AppliedLauritzen A/A v Wijsmuller BV;( ‘The Super Servant Two’) CA 12-Oct-1989
Bingham LJ discussed the nature of frustration of contract: ‘The essence of frustration is that it is caused by some unforeseen supervening event over which the parties to the contract have no control and for which they are therefore not . .
CitedBank Line Ltd v Arthur Capel and Co HL 12-Dec-1918
The defendant ship-owners contracted to lease the ship on charter to the plaintiffs. Before the term, the ship was requisitioned for the war effort. The plaintiffs did not exercise the contractual right given to them to cancel the charterparty. The . .

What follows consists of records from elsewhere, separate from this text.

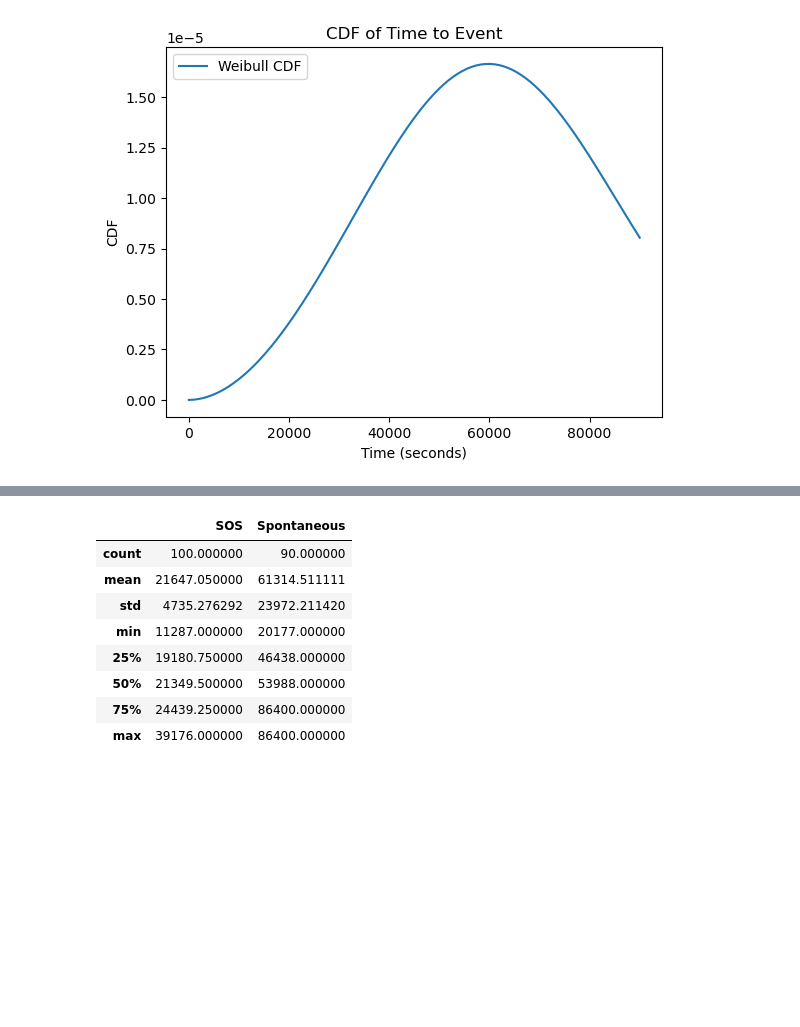
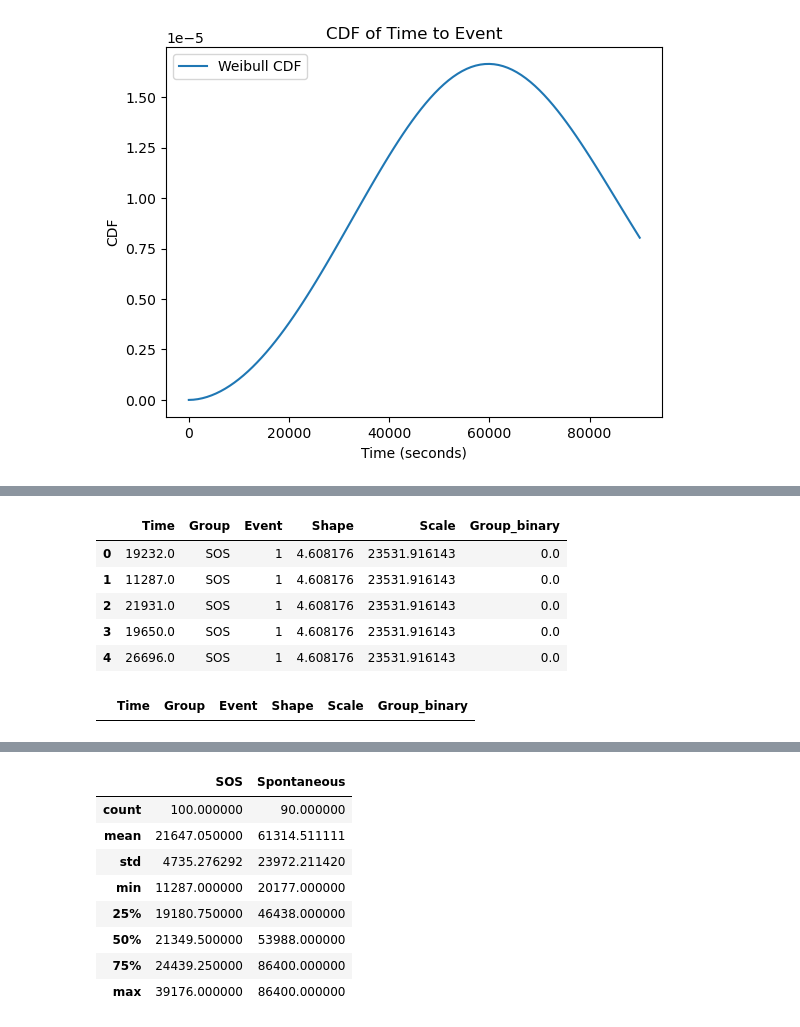
Before and after one commit to Frood-for-Thought/Bac_Evol_SSA, a Jupyter notebook: Experiment 3 - SOS vs Random Mutation/Analysis.ipynb, the cells around one changed output, grey strips where cells are left out. Drawn from its saved outputs; the diff is of its cells as text; code cells hidden in the pictures; blank space fills up the shorter version.

```diff
--- a/Experiment 3 - SOS vs Random Mutation/Analysis.ipynb
+++ b/Experiment 3 - SOS vs Random Mutation/Analysis.ipynb
@@ -90,0 +144,39 @@ df_cleaned.describe()
+# %%
+# Fit Weibull distribution for each group with cleaned data
+sos_times_clean = combined_df_clean[combined_df_clean['Group'] == 'SOS']['Time']
+spontaneous_times_clean = combined_df_clean[combined_df_clean['Group'] == 'Spontaneous']['Time']
+
+params_sos_clean = weibull_min.fit(sos_times_clean, floc=0)
+params_spontaneous_clean = weibull_min.fit(spontaneous_times_clean, floc=0)
+
+# Print the cleaned parameters
+weibull_params_clean = {
+    'SOS': {
+        'shape': params_sos_clean[0],
+        'location': params_sos_clean[1],
+        'scale': params_sos_clean[2]
+    },
+    'Spontaneous': {
+        'shape': params_spontaneous_clean[0],
+        'location': params_spontaneous_clean[1],
+        'scale': params_spontaneous_clean[2]
+    }
+}
+
+# Prepare the combined cleaned dataset with Weibull-fitted values
+combined_df_clean['Shape'] = combined_df_clean['Group'].apply(lambda x: weibull_params_clean[x]['shape'])
+combined_df_clean['Scale'] = combined_df_clean['Group'].apply(lambda x: weibull_params_clean[x]['scale'])
+
+# Create a binary variable for the group
+combined_df_clean['Group_binary'] = combined_df_clean['Group'].apply(lambda x: 1 if x == 'Spontaneous' else 0)
+combined_df_clean['Group_binary'] = combined_df_clean['Group_binary'].astype(float)
+# %%
+# Check the structure of the dataset
+combined_df_clean.head()
+# %% [output]
+|  | Time | Group | Event | Shape | Scale | Group_binary |
+| 0 | 19232.0 | SOS | 1 | 4.608176 | 23531.916143 | 0.0 |
+| 1 | 11287.0 | SOS | 1 | 4.608176 | 23531.916143 | 0.0 |
+| 2 | 21931.0 | SOS | 1 | 4.608176 | 23531.916143 | 0.0 |
+| 3 | 19650.0 | SOS | 1 | 4.608176 | 23531.916143 | 0.0 |
+| 4 | 26696.0 | SOS | 1 | 4.608176 | 23531.916143 | 0.0 |
@@ -90,0 +192,5 @@ df_cleaned.describe()
+# %%
+# All the 24h limits have been replaced.
+combined_df_clean_estimate[combined_df_clean_estimate['Time']==86400]
+# %% [output]
+|  | Time | Group | Event | Shape | Scale | Group_binary |
```
Also changed, not shown: parts of 14 cells of this notebook.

Cited by:
Appeal fromBlankley v Central Manchester and Manchester Children’s University Hospitals NHS Trust CA 27-Jan-2015
This case concerns a claimant with fluctuating capacity to conduct legal proceedings. At a time when she had capacity, she retained a firm of solicitors under a conditional fee agreement. The issue was whether the CFA terminated automatically by . .

Lists of cited by and citing cases may be incomplete.

Legal Professions, Costs, Health, Contract

Updated: 29 November 2021; Ref: scu.521121